Kate Chopin's the Awakening: Screenplay as Interpretation

By Marilyn Hoder-Salmon | Go to book overview
Save to active project

EDNA: At times his company is pleasant.

ADÈLE: (Offscreen) Mme Lebrun paid us a visit. She speaks the same of Victor. And she has news from Robert. He is on his way home.

It's difficult to gauge Edna's reaction to this news. Her face reveals her pleasure, yet she speaks with an edge of irritation.

EDNA: I didn't hear a word. (Pause) Why did he forget about me?

ADÈLE: (Offscreen) Robert? Forget you! Perhaps, Edna, he feared to remember you.

EDNA: Then, do you thi--

The camera pulls back as Adèle rises.

ADÈLE: I'm becoming uneasy. When will I see you again?

EDNA: (She rises.) Let me order the carriage. You've overdone.

ADÈLE: (She fusses with her dress.) Yes. I cannot refuse.

A new shot: Edna and Adèle stand by the front gate, Edna inside, and Adèle outside. They are at an angle to each other.

ADÈLE: Will you be with me, when my time comes? You are so calm.

EDNA: Of course, Adèle. Send for me. I will come at once.

ADÈLE: Promise?

EDNA: Whatever time of day or night.


Scene 11. Past time: Winter. Edna gives a dinner party.

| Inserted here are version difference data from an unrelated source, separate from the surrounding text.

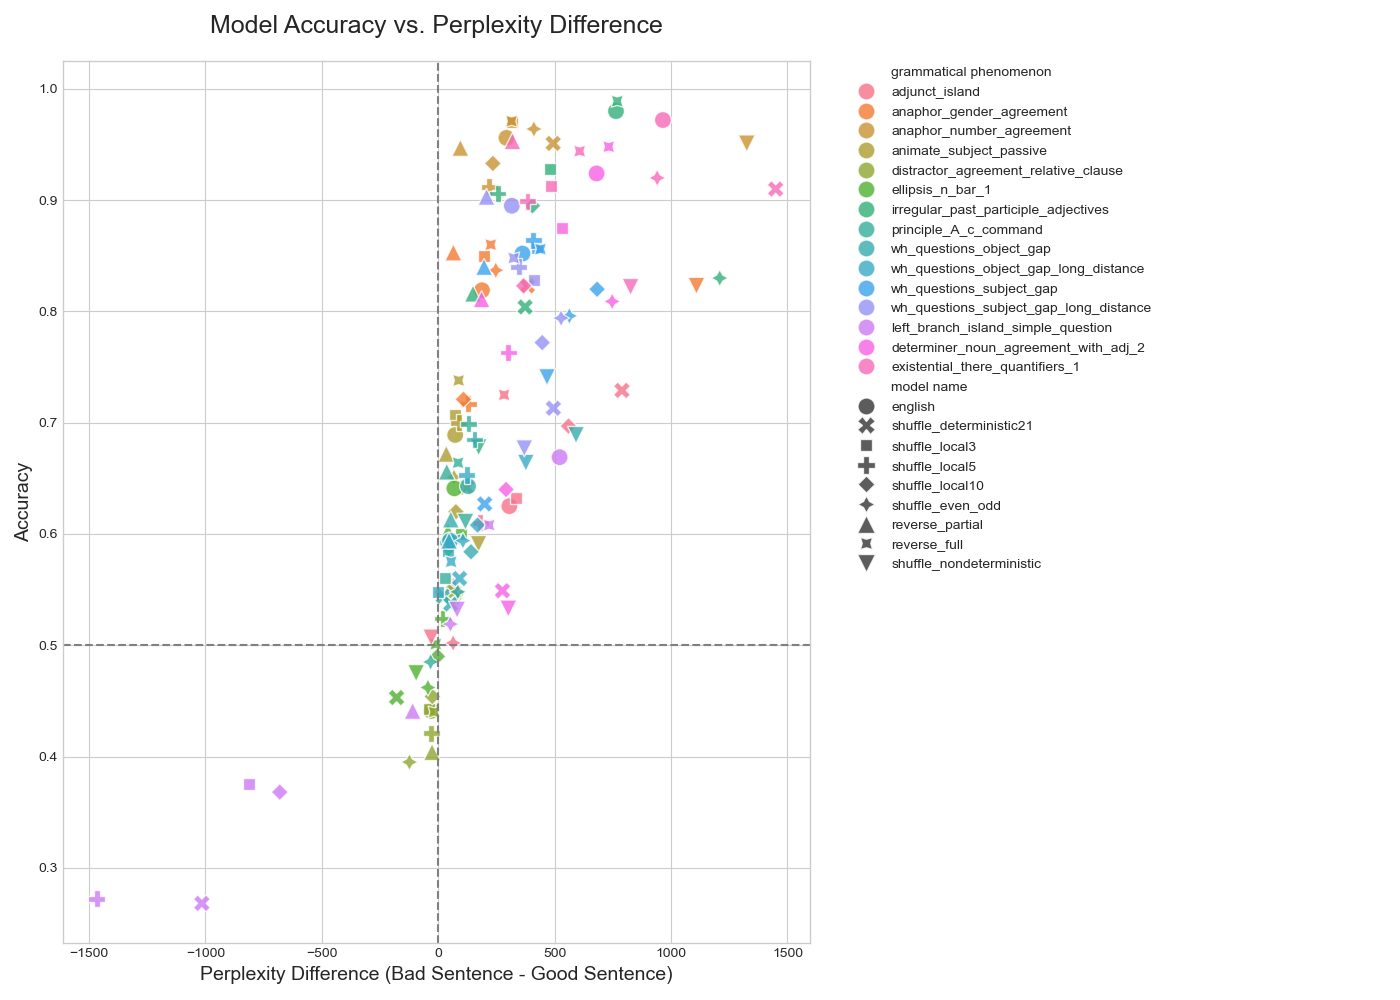
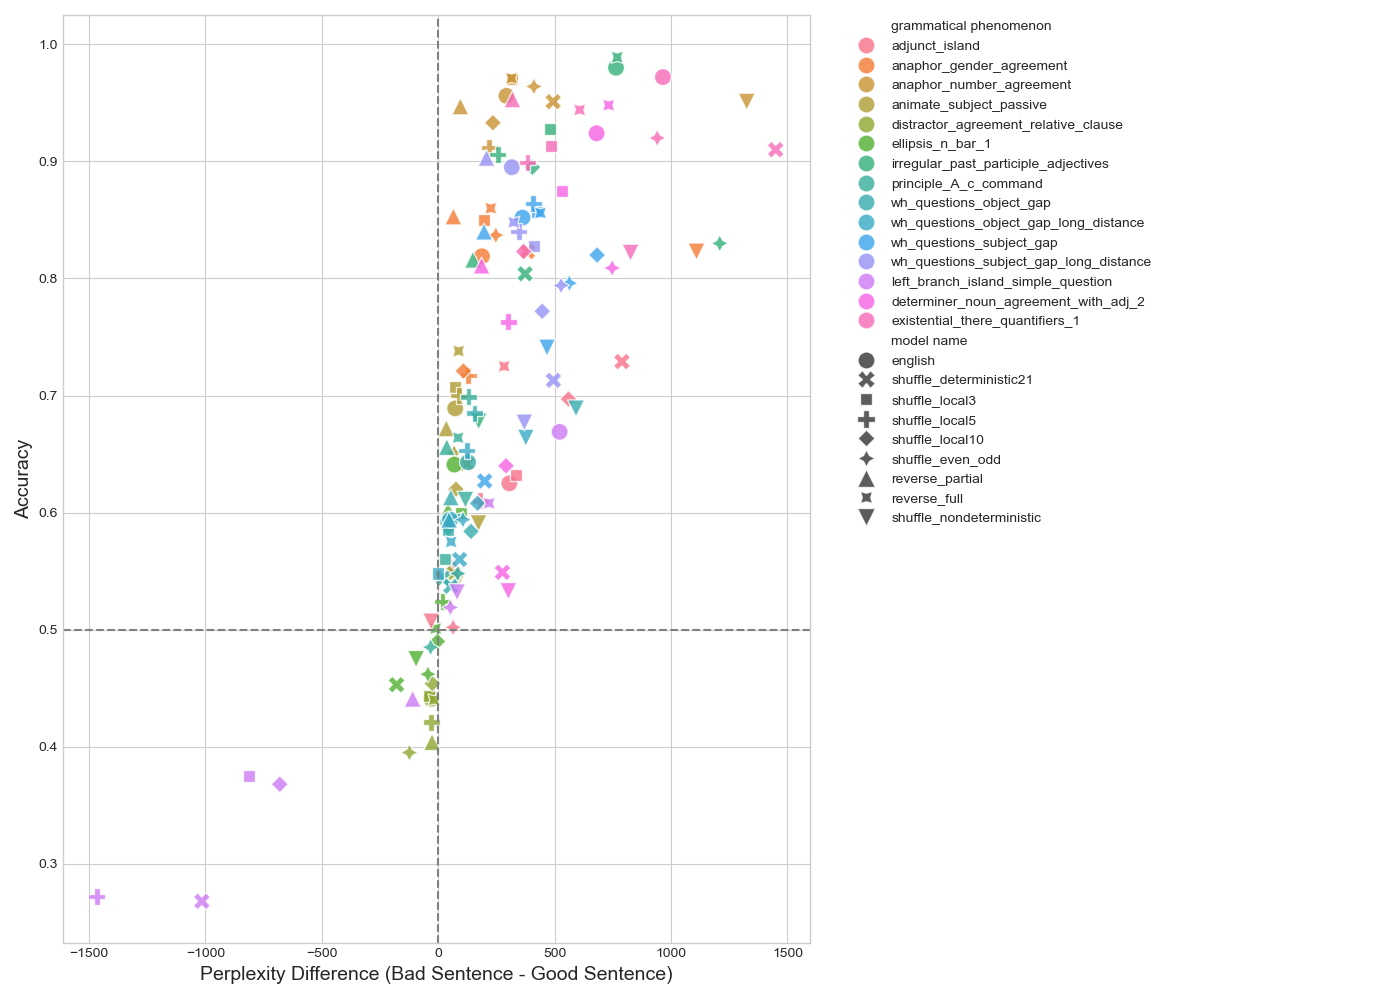
Add script for plotting phenomena grouped counts. Remove title from perplexity plot

diff --git a/analysis/performance_statistics.py b/analysis/performance_statistics.py
@@ -83,6 +83,42 @@ MODEL_ORDER = [
     "shuffle_nondeterministic",
 ]
 
+def plot_phenomenon_group_counts(
+    csv_path: str = "experiments/output/v2/results.csv",
+    output_path: str = "analysis/output/phenomenon_group_counts.png"
+):
+    """
+    Plots a PNG image: x-axis is phenomenon groups (PHENOMENA_ORDER, labeled with PHENOMENA_ABR),
+    one row is the count of unique phenomena in each group (from results.csv).
+    """
+    import matplotlib.pyplot as plt
+    import os
+    df = pd.read_csv(csv_path)
+    present_phenomena = set(df["grammatical phenomenon"].unique())
+    group_counts = {g: 0 for g in PHENOMENA_ORDER}
+    for p, g in PHENOMENA_LIST_MAP.items():
+        if p in present_phenomena and g in PHENOMENA_ORDER:
+            group_counts[g] += 1
+    # Prepare data for plotting
+    x_labels = [PHENOMENA_ABR.get(g, g) for g in PHENOMENA_ORDER]
+    counts = [group_counts[g] for g in PHENOMENA_ORDER]
+    # Plot
+    fig, ax = plt.subplots(figsize=(max(8, len(x_labels)), 3))
+    ax.imshow([counts], cmap="Blues", aspect="auto")
+    # Set x-ticks and labels
+    ax.set_xticks(range(len(x_labels)))
+    ax.set_xticklabels(x_labels, rotation=30, ha='right')
+    ax.set_yticks([0])
+    ax.set_yticklabels(["# Phenomena"], rotation=0)
+    # Annotate counts
+    for i, count in enumerate(counts):
+        ax.text(i, 0, str(count), va='center', ha='center', color='black', fontsize=14, fontweight='bold')
+    plt.tight_layout()
+    os.makedirs(os.path.dirname(output_path), exist_ok=True)
+    plt.savefig(output_path, dpi=200, bbox_inches='tight')
+    plt.close()
+    print(f"Phenomenon group counts image saved to {output_path}")
+
 def plot_model_group_performance_table(
     csv_path: str = "experiments/output/v2/results.csv",
     output_dir: str = "analysis/output",
@@ -215,28 +251,29 @@ def percent_non_english_best_model(csv_path="experiments/output/v2/results.csv")
     return percent
 
 def main():
-    save_performance_table_image(PHENOMENA_LIST, output_filename="performance_table_overall.png")
-    save_performance_table_image([
-            "anaphor_gender_agreement",
-            "anaphor_number_agreement",
-            "animate_subject_passive",
-            "determiner_noun_agreement_with_adj_2",
-            "existential_there_quantifiers_1"
-        ], output_filename="performance_table_local.png")
-    save_performance_table_image([
-        "adjunct_island",
-        "distractor_agreement_relative_clause",
-        "ellipsis_n_bar_1",
-        "principle_A_c_command",
-        "wh_questions_object_gap",
-        "wh_questions_object_gap_long_distance",
-    ], output_filename="performance_table_structural.png")
-    save_performance_table_image([
-        "wh_questions_subject_gap",
-        "wh_questions_subject_gap_long_distance",
-    ], output_filename="performance_table_subject.png")
-    plot_model_group_performance_table()
     # percent_non_english_best_model()
+    # save_performance_table_image(PHENOMENA_LIST, output_filename="performance_table_overall.png")
+    # save_performance_table_image([
+    #         "anaphor_gender_agreement",
+    #         "anaphor_number_agreement",
+    #         "animate_subject_passive",
+    #         "determiner_noun_agreement_with_adj_2",
+    #         "existential_there_quantifiers_1"
+    #     ], output_filename="performance_table_local.png")
+    # save_performance_table_image([
+    #     "adjunct_island",
+    #     "distractor_agreement_relative_clause",
+    #     "ellipsis_n_bar_1",
+    #     "principle_A_c_command",
+    #     "wh_questions_object_gap",
+    #     "wh_questions_object_gap_long_distance",
+    # ], output_filename="performance_table_structural.png")
+    # save_performance_table_image([
+    #     "wh_questions_subject_gap",
+    #     "wh_questions_subject_gap_long_distance",
+    # ], output_filename="performance_table_subject.png")
+    # plot_model_group_performance_table()
+    plot_phenomenon_group_counts()
 
 if __name__ == "__main__":
     main()

diff --git a/analysis/perplexity_scatterplot.py b/analysis/perplexity_scatterplot.py
@@ -29,7 +29,7 @@ scatter = sns.scatterplot(
     ax=ax
 )
 
-ax.set_title('Model Accuracy vs. Perplexity Difference', fontsize=18, pad=20)
+# ax.set_title('Model Accuracy vs. Perplexity Difference', fontsize=18, pad=20)
 ax.set_xlabel('Perplexity Difference (Bad Sentence - Good Sentence)', fontsize=14)
 ax.set_ylabel('Accuracy', fontsize=14)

A new shot: slowly and with a lateral movement the camera pulls back to unfold the full glamor of the Pontellier dining room transformed into a luxuriant setting. The heavy draperies of the background wall are drawn to reveal the opulent side garden; the glass French doors stand open. Elegant lamps illuminate the thick foliage. Standing alone in the center is a small fountain, with water gently cascading down its three tiers. The dining room is rearranged for the dinner party. The table is lengthwise in the frame, with the garden for a background. The table looks sumptuous; there are silver and gold table settings, damask linen, yellow silk shades over miniature candles, and at each place a small bouquet of the ever-present roses.

-97-

Notes for this page

Add a new note
If you are trying to select text to create highlights or citations, remember that you must now click or tap on the first word, and then click or tap on the last word.
Loading One moment ...
Project items
Notes
Cite this page

Cited page

Style
Citations are available only to our active members.
Sign up now to cite pages or passages in MLA, APA and Chicago citation styles.

Cited page

Bookmark this page
Kate Chopin's the Awakening: Screenplay as Interpretation
Table of contents

Table of contents

Settings

Settings

Typeface
Text size Smaller Larger
Search within

Search within this book

Look up

Look up a word

  • Dictionary
  • Thesaurus
Please submit a word or phrase above.
Print this page

Print this page

Why can't I print more than one page at a time?

While we understand printed pages are helpful to our users, this limitation is necessary to help protect our publishers' copyrighted material and prevent its unlawful distribution. We are sorry for any inconvenience.
Full screen
/ 188

matching results for page

Cited passage

Style
Citations are available only to our active members.
Sign up now to cite pages or passages in MLA, APA and Chicago citation styles.

Cited passage

Welcome to the new Questia Reader

The Questia Reader has been updated to provide you with an even better online reading experience.  It is now 100% Responsive, which means you can read our books and articles on any sized device you wish.  All of your favorite tools like notes, highlights, and citations are still here, but the way you select text has been updated to be easier to use, especially on touchscreen devices.  Here's how:

1. Click or tap the first word you want to select.
2. Click or tap the last word you want to select.

OK, got it!

Thanks for trying Questia!

Please continue trying out our research tools, but please note, full functionality is available only to our active members.

Your work will be lost once you leave this Web page.

For full access in an ad-free environment, sign up now for a FREE, 1-day trial.

Already a member? Log in now.

Are you sure you want to delete this highlight?